Segment Open

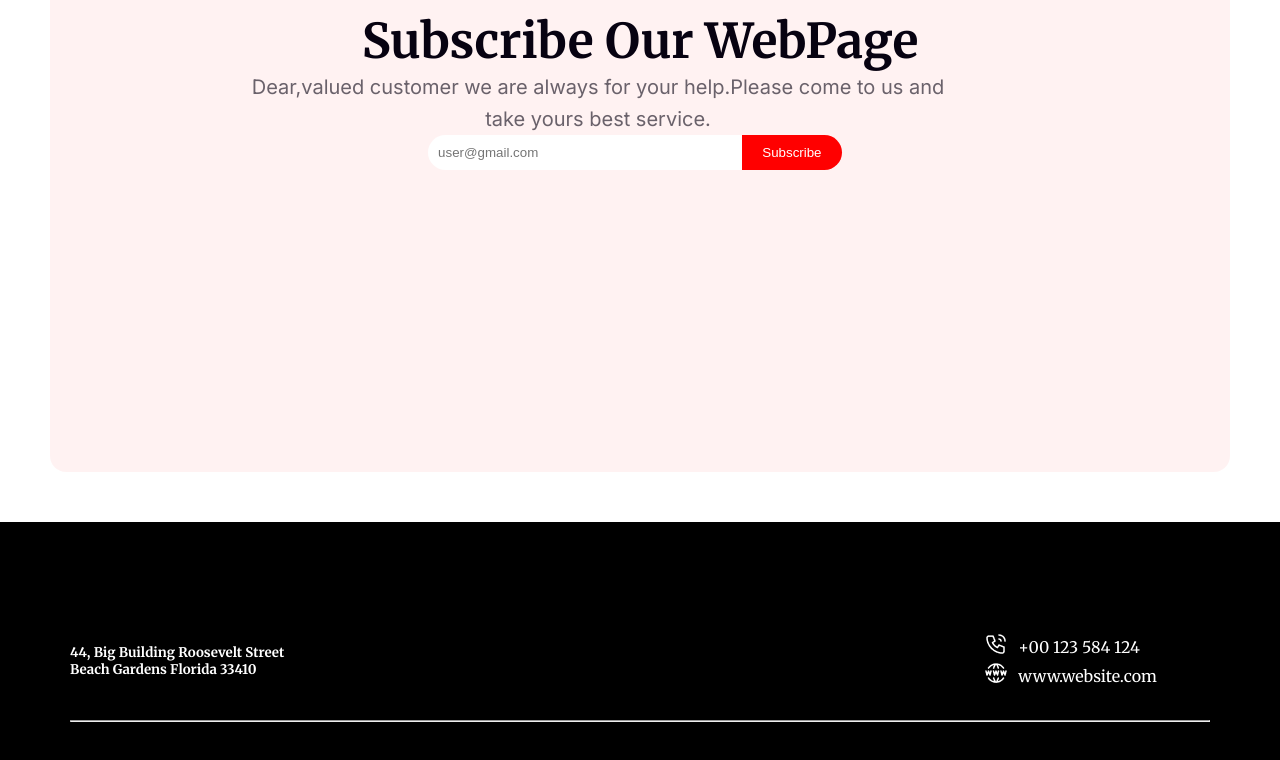
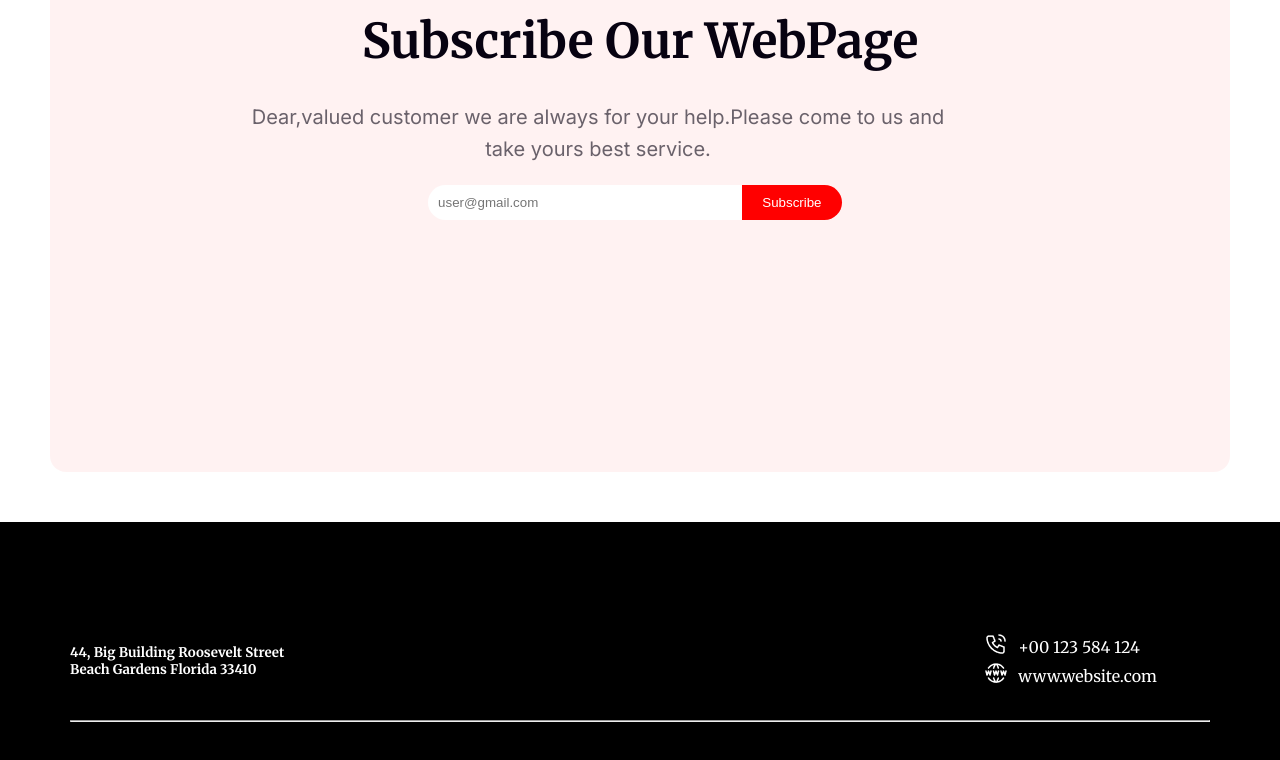
Before and after one commit to soaibislam123/new-year-assignment, a plain HTML site: page index.html in a window 1280 px wide. Shown: the part 4770-5530 px from the top of the page. Drawn offline with Linux system fonts and the light colour scheme.

Commit message:
some add

```diff
--- a/styles/style.css
+++ b/styles/style.css
@@ -303,6 +303,8 @@ font-family: 'Merriweather', serif;
 
   .subscribe-text{
     margin-left: 200px;
+    margin-top: 30px;
+    margin-bottom: 20px;
     width: 696px;
     color: rgba(7, 2, 17, 0.60);
     text-align: center;
```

Segment Closed

* [EXERCISE DETAILS]
Among the entries above, how many lines include "styles"? State the number and nothing else.

* [YOUR SOLUTION]
2